** MATERIAL SUPPLIED follows **
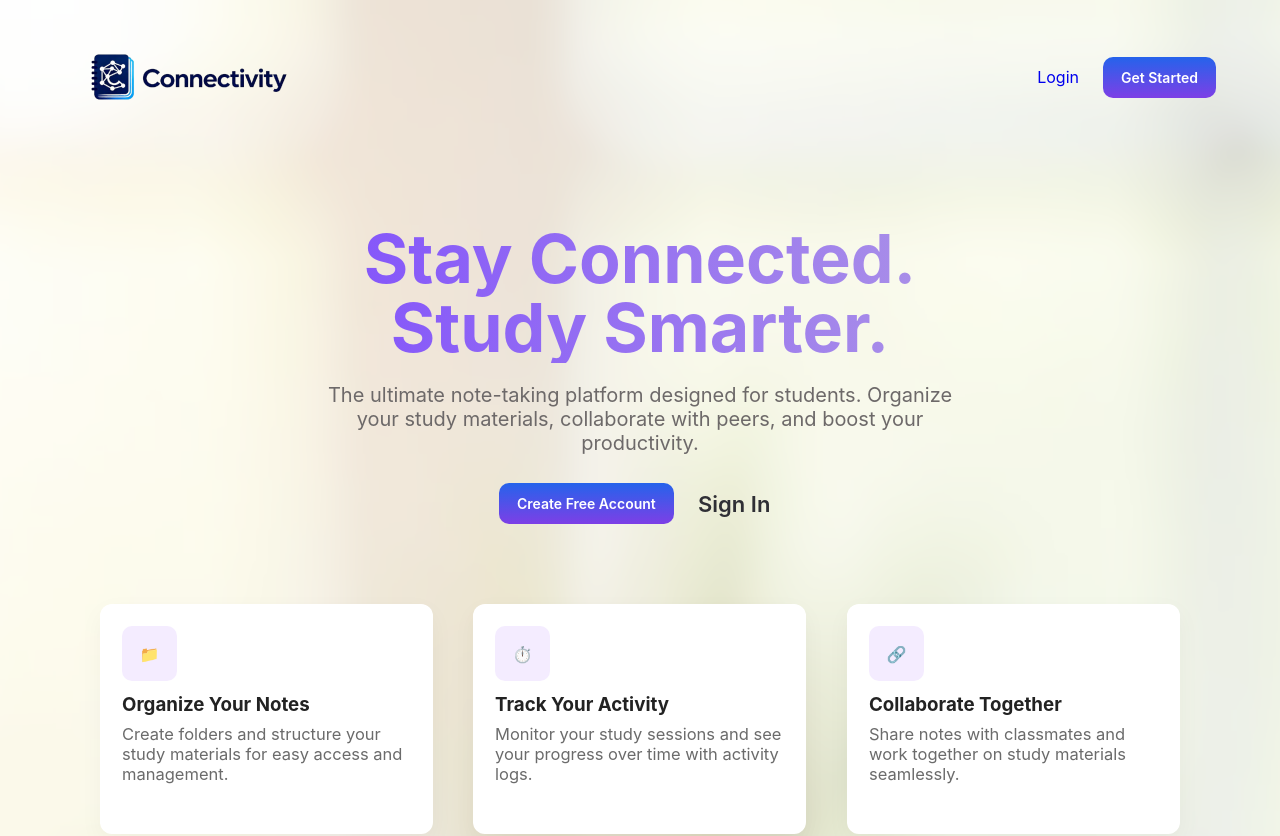
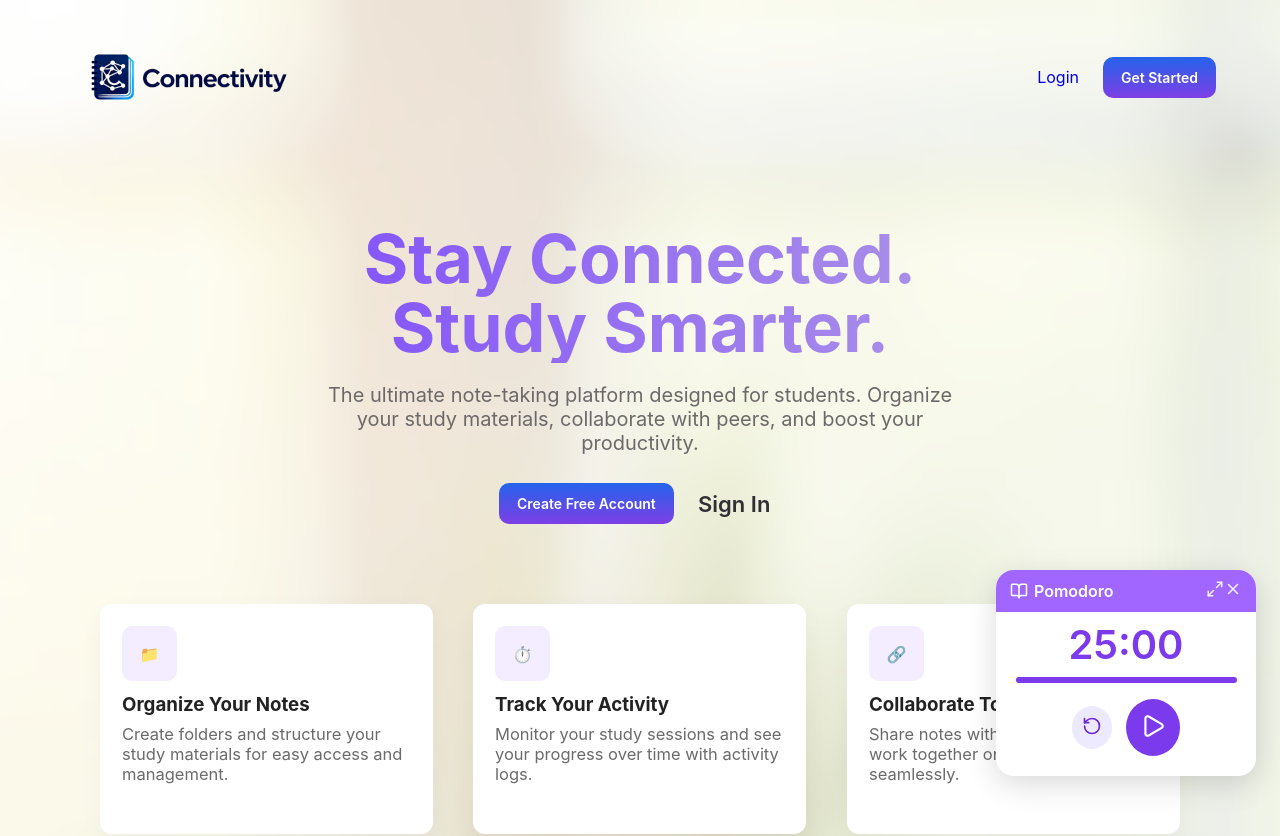
Before and after one commit to ReenahMae/Connectivity, a React (Create React App) app in the folder frontend/: page / in a window 1280 px wide. Shown: the top 836 px of the page. Built offline with nearby package versions, Linux system fonts and the light colour scheme.

Commit message:
added floating timer

```diff
--- a/frontend/src/App.js
+++ b/frontend/src/App.js
@@ -20,6 +20,7 @@ import FolderView from './pages/Folders/FolderView';
 import ActivityLog from './pages/ActivityLog/ActivityLog';
 import AllNotes from './components/Notes/AllNotes';
 import StudyTimer from './components/StudyTimer/StudyTimer';
+import FloatingTimer from "./components/StudyTimer/FloatingTimer";
 
 // Simple landing wrapper used as the home route
 function LandingPage() {
@@ -70,6 +71,7 @@ function App() {
 
   return (
     <div className="App landing-page">
+      <FloatingTimer />
       {!hideNavbar && <Navbar />}
       <Routes>
         <Route path="/" element={<LandingPage />} />
--- /dev/null
+++ b/frontend/src/components/StudyTimer/FloatingTimer.css
@@ -0,0 +1,118 @@
+.floating-timer-container {
+  position: fixed;
+  bottom: 24px;
+  right: 24px;
+  width: 260px;
+  background: white;
+  border-radius: 18px;
+  box-shadow: 0px 8px 30px rgba(0, 0, 0, 0.15);
+  z-index: 9999;
+  animation: slideUp 0.25s ease-out;
+  overflow: hidden;
+}
+
+/* Header */
+.ft-header {
+  display: flex;
+  justify-content: space-between;
+  align-items: center;
+  padding: 10px 14px;
+  background: #A066FF; /* soft purple */
+  color: white;
+}
+
+.ft-left {
+  display: flex;
+  align-items: center;
+  gap: 6px;
+}
+
+.ft-title {
+  font-weight: 600;
+  text-transform: capitalize;
+}
+
+.ft-header-btn {
+  cursor: pointer;
+  opacity: 0.9;
+  transition: 0.15s;
+}
+
+.ft-header-btn:hover {
+  opacity: 1;
+}
+
+/* Timer text */
+.ft-time {
+  font-size: 40px;
+  font-weight: 600;
+  text-align: center;
+  margin-top: 8px;
+  color: #7C3AED; /* purple */
+}
+
+/* Progress bar */
+.ft-progress {
+  width: 85%;
+  height: 6px;
+  background: #E9D8FD;
+  border-radius: 4px;
+  margin: 8px auto 0 auto;
+}
+
+.ft-progress-fill {
+  height: 100%;
+  background: #7C3AED;
+  border-radius: 4px;
+  width: 50%;
+  transition: width 0.3s linear;
+}
+
+/* Controls */
+.ft-controls {
+  display: flex;
+  justify-content: center;
+  align-items: center;
+  gap: 14px;
+  padding: 16px 0 20px;
+}
+
+.ft-reset-btn {
+  background: #EDE9FE;
+  border: none;
+  padding: 10px;
+  border-radius: 50%;
+  cursor: pointer;
+  color: #6D28D9;
+  transition: 0.2s;
+}
+
+.ft-reset-btn:hover {
+  background: #DDD6FE;
+}
+
+.ft-play-btn {
+  background: #7C3AED;
+  border: none;
+  padding: 14px;
+  border-radius: 50%;
+  color: white;
+  cursor: pointer;
+  transition: 0.2s;
+}
+
+.ft-play-btn:hover {
+  background: #6D28D9;
+}
+
+/* Animation */
+@keyframes slideUp {
+  from {
+    transform: translateY(20px);
+    opacity: 0;
+  }
+  to {
+    transform: translateY(0);
+    opacity: 1;
+  }
+}
--- /dev/null
+++ b/frontend/src/components/StudyTimer/FloatingTimer.js
@@ -0,0 +1,88 @@
+import React, { useContext } from "react";
+import { TimerContext } from "../../context/TimerContext";
+import { BookOpen, Play, Pause, RotateCcw, Maximize2, X } from "lucide-react";
+import { useNavigate, useLocation } from "react-router-dom";
+import "./FloatingTimer.css";
+
+const FloatingTimer = () => {
+  const {
+    selectedMode,
+    timeLeft,
+    isRunning,
+    setIsRunning,
+    setTimeLeft,
+    intervalRef,
+    setBreakType,
+  } = useContext(TimerContext);
+
+  const navigate = useNavigate();
+  const location = useLocation();
+
+  const [visible, setVisible] = React.useState(true);
+
+  // Hide on full timer page & settings
+  if (location.pathname === "/timer" || location.pathname === "/settings") return null;
+  if (!visible) return null;
+
+  const formatTime = (seconds) => {
+    const mins = Math.floor(seconds / 60);
+    const secs = seconds % 60;
+    return `${String(mins).padStart(2, "0")}:${String(secs).padStart(2, "0")}`;
+  };
+
+  const handleReset = () => {
+    setIsRunning(false);
+    setTimeLeft(25 * 60);
+    setBreakType("focus");
+    clearInterval(intervalRef.current);
+  };
+
+  const closeTimer = () => {
+    setIsRunning(false);
+    setVisible(false);
+  };
+
+  return (
+    <div className="floating-timer-container">
+      <div className="ft-header">
+        <div className="ft-left">
+          <BookOpen size={18} className="ft-icon" />
+          <span className="ft-title">{selectedMode}</span>
+        </div>
+
+        <div className="ft-right">
+          <Maximize2
+            size={18}
+            className="ft-header-btn"
+            onClick={() => navigate("/timer")}
+          />
+          <X size={18} className="ft-header-btn" onClick={closeTimer} />
+        </div>
+      </div>
+
+      <div className="ft-time">{formatTime(timeLeft)}</div>
+
+      <div className="ft-progress">
+        <div
+          className="ft-progress-fill"
+          style={{ width: `${(timeLeft / (25 * 60)) * 100}%` }}
+        ></div>
+      </div>
+
+      <div className="ft-controls">
+        <button className="ft-reset-btn" onClick={handleReset}>
+          <RotateCcw size={20} />
+        </button>
+
+        <button
+          className="ft-play-btn"
+          onClick={() => setIsRunning(!isRunning)}
+        >
+          {isRunning ? <Pause size={26} /> : <Play size={26} />}
+        </button>
+      </div>
+    </div>
+  );
+};
+
+export default FloatingTimer;
```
** End of MATERIAL SUPPLIED **
**YOUR ASSIGNMENT**
List each line of the entries that holds the string "setIsRunning".

**TASK SOLUTION**
+    setIsRunning,
+    setIsRunning(false);
+    setIsRunning(false);
+          onClick={() => setIsRunning(!isRunning)}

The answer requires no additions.